By University Communications
January 5, 2015
Kara James, director of Disability Services at UW-Stout, shares a laugh with student Abby Salber.

Photo: Kara James shares a laugh with Abby Salber.

Kara James isn’t a professor at University of Wisconsin-Stout, yet her goal everyday is professorlike — to ensure that students succeed in the classroom and beyond.

Take Abby Salber, for example, a junior in the hotel, restaurant and tourism management program. Salber is blind, making it challenging to find her way around the 124-acre campus and to have classroom access like any other student.

How does Salber read textbooks? What about professors’ handouts and emails? How does she take tests? How does she navigate around campus, including when there’s bad weather or construction?

James and co-workers in Disability Services provide the answers. They are dedicated to ensuring that students with disabilities have equal access throughout campus.

It’s a complex job, one that requires working closely with about 800 students annually and virtually all aspects of campus so the barriers fade or disappear and students with disabilities are able to fully engage.

“We can be the piece of the puzzle that helps students blossom and helps them become self-confident individuals. It’s a really good feeling when that happens,” said James, who is director of Disability Services.

In the fall James received the Chancellor’s Academic Staff Award, the highest honor for an academic staff member.

“It was very surprising and humbling. This is a reflection on our whole staff, who put in the long hours required to ensure that students with disabilities have equal access,” James said of the office, which has four employees and is in Bowman Hall.

Disability Services, which exists at every UW System campus, works with students with a variety of disabilities, including physical, learning, sensory, mental health diagnosis and students diagnosed on the autism spectrum.

“When students connect with us, we identify the barriers that are present in the learning environment and develop a plan for access. Each plan is individualized,” James said. “Our focus is on the learning environment because that’s where the barriers exist. We are trying to make the learning environment accessible to all students.”

James’ belief, which she said is shared campuswide, is that “disability is an important part of diversity. Students with disabilities shouldn’t have to be doing more or consistently work harder because their environment is not accessible.”

Working with Abby

Salber, from Mosinee, has been at UW-Stout for more than three years. “The professors are awesome. The program director is awesome. Kara is awesome,” Salber said.

Salber and her family met with James before enrolling at UW-Stout. “I was very impressed. Kara had a solution to all of my concerns,” she said.

Salber uses a screen-reading program named Jaws on her laptop computer; all material, including emails, that she scrolls through is gobbled up by Jaws and converted to audio.

The screen reader also is valuable in real time. If a professor, for example, is discussing printed material and Abby has an electronic copy, she can hear the printed material via Jaws with an earbud; she keeps the other ear open to the professor.

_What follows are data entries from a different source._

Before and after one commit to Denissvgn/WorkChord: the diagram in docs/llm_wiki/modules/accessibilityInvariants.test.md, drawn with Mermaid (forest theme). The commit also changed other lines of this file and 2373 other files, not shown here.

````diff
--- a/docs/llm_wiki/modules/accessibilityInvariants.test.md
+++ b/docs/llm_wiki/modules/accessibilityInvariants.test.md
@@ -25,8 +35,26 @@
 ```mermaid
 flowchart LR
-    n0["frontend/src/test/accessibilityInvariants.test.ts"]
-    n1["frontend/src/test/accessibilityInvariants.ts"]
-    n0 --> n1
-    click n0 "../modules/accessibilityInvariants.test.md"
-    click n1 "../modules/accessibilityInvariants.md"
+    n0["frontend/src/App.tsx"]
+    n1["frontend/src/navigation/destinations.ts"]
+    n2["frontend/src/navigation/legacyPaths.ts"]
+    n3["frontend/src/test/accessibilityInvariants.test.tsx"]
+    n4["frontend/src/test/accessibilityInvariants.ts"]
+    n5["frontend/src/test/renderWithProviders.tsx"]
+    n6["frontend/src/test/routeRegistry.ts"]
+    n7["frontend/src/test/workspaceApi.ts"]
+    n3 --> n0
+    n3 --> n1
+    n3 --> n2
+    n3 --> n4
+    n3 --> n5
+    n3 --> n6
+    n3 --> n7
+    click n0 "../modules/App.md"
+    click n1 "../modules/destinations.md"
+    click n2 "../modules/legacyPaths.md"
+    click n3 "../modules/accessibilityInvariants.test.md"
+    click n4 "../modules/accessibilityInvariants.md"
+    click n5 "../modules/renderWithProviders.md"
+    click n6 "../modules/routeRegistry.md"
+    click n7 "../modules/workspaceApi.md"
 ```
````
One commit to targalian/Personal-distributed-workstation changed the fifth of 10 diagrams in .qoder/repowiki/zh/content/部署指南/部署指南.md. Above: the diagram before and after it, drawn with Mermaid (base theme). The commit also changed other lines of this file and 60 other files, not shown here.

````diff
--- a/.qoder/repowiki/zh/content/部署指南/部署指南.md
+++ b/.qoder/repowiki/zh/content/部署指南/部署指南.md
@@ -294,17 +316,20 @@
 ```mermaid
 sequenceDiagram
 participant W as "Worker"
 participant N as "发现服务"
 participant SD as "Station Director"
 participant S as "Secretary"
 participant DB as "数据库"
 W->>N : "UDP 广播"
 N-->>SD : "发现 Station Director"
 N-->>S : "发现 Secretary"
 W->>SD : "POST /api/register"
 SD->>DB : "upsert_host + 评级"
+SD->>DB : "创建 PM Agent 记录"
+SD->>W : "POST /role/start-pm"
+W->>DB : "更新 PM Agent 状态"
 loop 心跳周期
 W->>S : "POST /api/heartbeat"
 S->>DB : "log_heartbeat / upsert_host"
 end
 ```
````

Salber also uses some Braille textbooks. Thanks to priority class registration, the books are ordered months in advance, with the goal that they will arrive when classes begin. Things get complicated when a textbook is changed leading up to the start of class. Then, individual arrangements are made so Salber and other students can access them.

Disability Services helps students with issues both in and outside of the classroom. For example, when a sidewalk is closed for construction Salber needs to know. Some menu options in the cafeterias have been added in Braille. Disability Services is working with housing to make the washers and dryers accessible.

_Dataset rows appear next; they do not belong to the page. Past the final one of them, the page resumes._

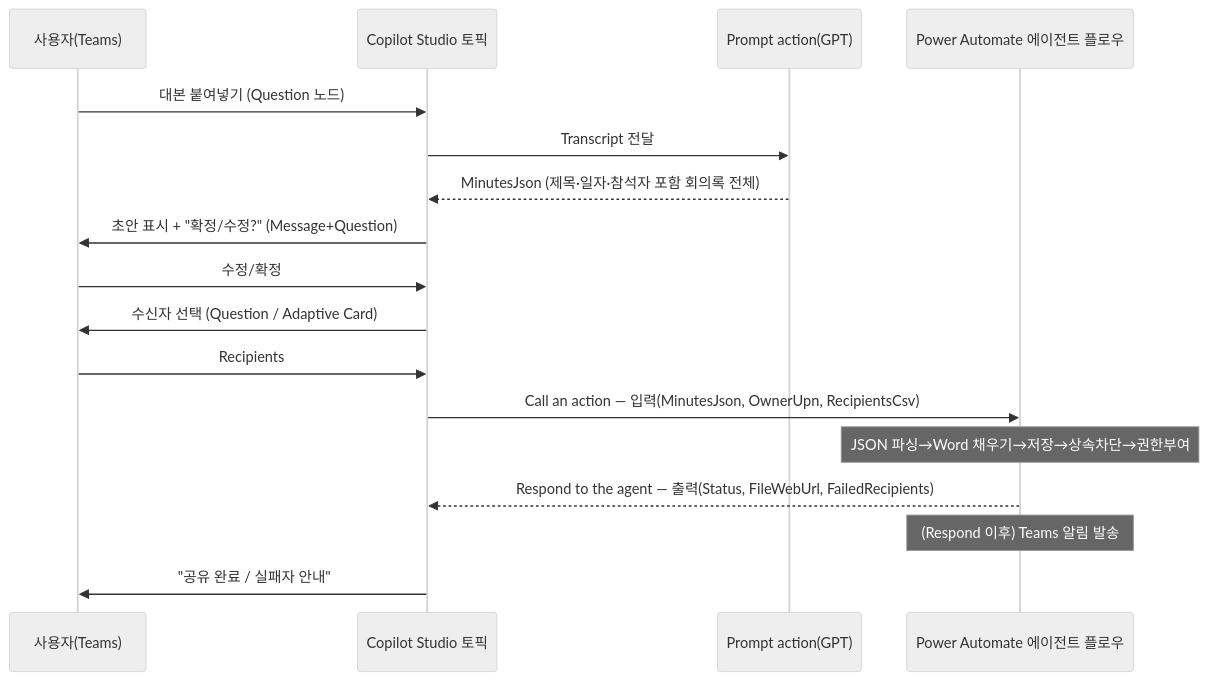
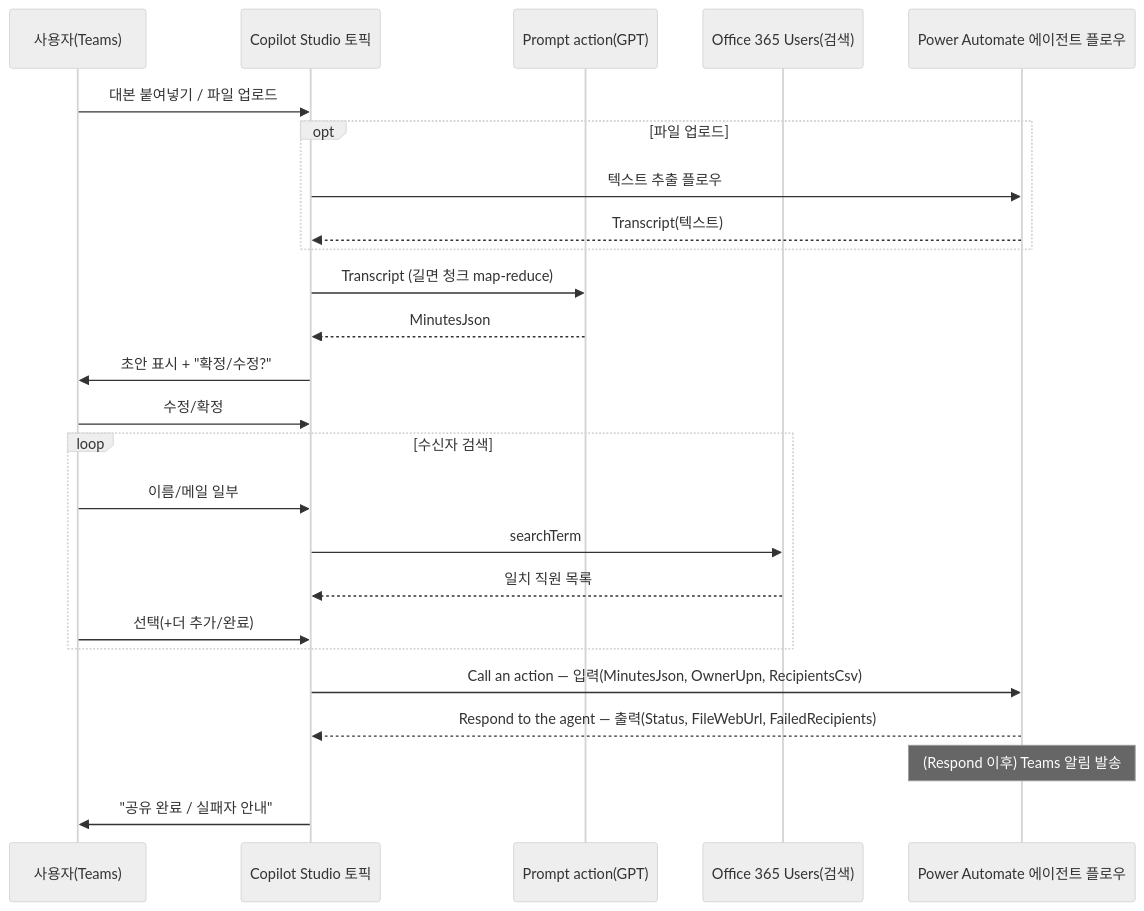
Before and after one commit to tlsqhdrbek-debug/ms-design-agents: the second of 2 diagrams in docs/designs/20260528_회의록자동화에이전트.md, drawn with Mermaid (neutral theme). The commit also changed other lines of this file, not shown here.

Commit message:
design: 전사 직원 검색·파일 업로드·긴 대본 청크 최적화 추가, 권한 상속 차단 쉬운 설명·고유범위 한계 관리 보강 — MS Learn 근거

````diff
--- a/docs/designs/20260528_회의록자동화에이전트.md
+++ b/docs/designs/20260528_회의록자동화에이전트.md
@@ -98,19 +96,27 @@
 ```mermaid
 sequenceDiagram
   participant U as 사용자(Teams)
   participant T as Copilot Studio 토픽
   participant P as Prompt action(GPT)
+  participant S as Office 365 Users(검색)
   participant F as Power Automate 에이전트 플로우
-  U->>T: 대본 붙여넣기 (Question 노드)
-  T->>P: Transcript 전달
-  P-->>T: MinutesJson (제목·일자·참석자 포함 회의록 전체)
-  T->>U: 초안 표시 + "확정/수정?" (Message+Question)
+  U->>T: 대본 붙여넣기 / 파일 업로드
+  opt 파일 업로드
+    T->>F: 텍스트 추출 플로우
+    F-->>T: Transcript(텍스트)
+  end
+  T->>P: Transcript (길면 청크 map-reduce)
+  P-->>T: MinutesJson
+  T->>U: 초안 표시 + "확정/수정?"
   U->>T: 수정/확정
-  T->>U: 수신자 선택 (Question / Adaptive Card)
-  U->>T: Recipients
+  loop 수신자 검색
+    U->>T: 이름/메일 일부
+    T->>S: searchTerm
+    S-->>T: 일치 직원 목록
+    U->>T: 선택(+더 추가/완료)
+  end
   T->>F: Call an action — 입력(MinutesJson, OwnerUpn, RecipientsCsv)
-  Note over F: JSON 파싱→Word 채우기→저장→상속차단→권한부여
   F-->>T: Respond to the agent — 출력(Status, FileWebUrl, FailedRecipients)
   Note over F: (Respond 이후) Teams 알림 발송
   T->>U: "공유 완료 / 실패자 안내"
 ```
````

Salber is her own advocate. “One thing I’ve learned about college is to never be afraid to ask for help,” she said.

Focusing on students’ success

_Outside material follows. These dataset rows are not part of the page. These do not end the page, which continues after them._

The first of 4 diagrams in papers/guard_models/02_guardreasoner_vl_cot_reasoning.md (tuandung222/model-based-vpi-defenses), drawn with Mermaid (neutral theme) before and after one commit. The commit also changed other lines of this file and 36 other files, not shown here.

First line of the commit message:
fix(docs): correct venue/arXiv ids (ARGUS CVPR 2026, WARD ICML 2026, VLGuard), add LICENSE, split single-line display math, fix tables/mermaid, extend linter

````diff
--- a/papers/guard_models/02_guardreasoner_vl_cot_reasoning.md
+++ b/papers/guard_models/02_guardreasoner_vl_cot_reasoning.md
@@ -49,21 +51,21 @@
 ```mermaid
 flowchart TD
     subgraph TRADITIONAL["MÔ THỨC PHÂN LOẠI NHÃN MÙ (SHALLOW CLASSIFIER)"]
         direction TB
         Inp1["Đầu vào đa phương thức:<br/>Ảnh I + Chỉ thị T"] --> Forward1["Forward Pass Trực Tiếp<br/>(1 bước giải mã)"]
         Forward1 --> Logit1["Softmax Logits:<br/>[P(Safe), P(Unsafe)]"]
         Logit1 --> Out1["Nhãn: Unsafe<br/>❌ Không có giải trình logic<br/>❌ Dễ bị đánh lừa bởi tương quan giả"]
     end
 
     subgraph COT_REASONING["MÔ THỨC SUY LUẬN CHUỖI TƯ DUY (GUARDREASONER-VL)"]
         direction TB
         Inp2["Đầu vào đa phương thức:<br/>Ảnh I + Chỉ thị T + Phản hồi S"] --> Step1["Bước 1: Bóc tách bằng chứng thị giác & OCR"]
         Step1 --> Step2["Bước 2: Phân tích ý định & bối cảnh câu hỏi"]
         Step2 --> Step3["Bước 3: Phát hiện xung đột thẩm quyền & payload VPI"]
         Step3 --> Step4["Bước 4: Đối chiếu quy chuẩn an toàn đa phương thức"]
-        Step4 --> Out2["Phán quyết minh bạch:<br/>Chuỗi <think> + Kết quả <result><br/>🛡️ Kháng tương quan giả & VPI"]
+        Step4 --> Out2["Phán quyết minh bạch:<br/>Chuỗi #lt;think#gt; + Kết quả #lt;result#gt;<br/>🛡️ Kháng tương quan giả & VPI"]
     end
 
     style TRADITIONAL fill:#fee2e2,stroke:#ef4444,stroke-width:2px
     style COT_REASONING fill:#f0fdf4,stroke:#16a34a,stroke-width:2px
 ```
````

James enjoys her job, working with students and getting to know them, such as Abby. “Anyone who has spent time with Abby is a better person. She is such a positive person — friendly, outgoing, determined and she has a very good work ethic. UW-Stout is a better place because of Abby,” James said.

James recalled a student who had grown tired of being labeled with a disability and referred to as “different” while in high school. Consequently, the student chose not to work with Disability Services as a freshman.

He struggled academically, was dismissed and appealed to get a second chance. At that point he decided to connect with the Disability Services. With access to special resources, the student went on to earn his bachelor’s degree and graduated with honors.

“I’m very proud of him. Over time the student began to accept his disability as a piece of his self-identity; he was no longer embarrassed to have a disability. When this happens, it’s a beautiful thing,” James said.

Providing services to students with disabilities is part of a movement on campus toward universal design for learning, which is a set of principles for curriculum development that gives all individuals equal opportunity to learn.

“There are some pretty amazing things going on in the classroom across campus,” James said. “We have committed faculty who are passionate about what they’re teaching and who are doing great things.”

James received $5,000 for her award. The money must be used for professional development, according to UW-Stout guidelines.

James plans to attend a national conference and explore best practices when determining the presence of a disability while working with international students. “Many cultures don’t recognize disability in the same way that the United States does. We need to make sure that all of our students have equal access.”

James earned a master’s degree in vocational rehabilitation from UW-Stout in 2002.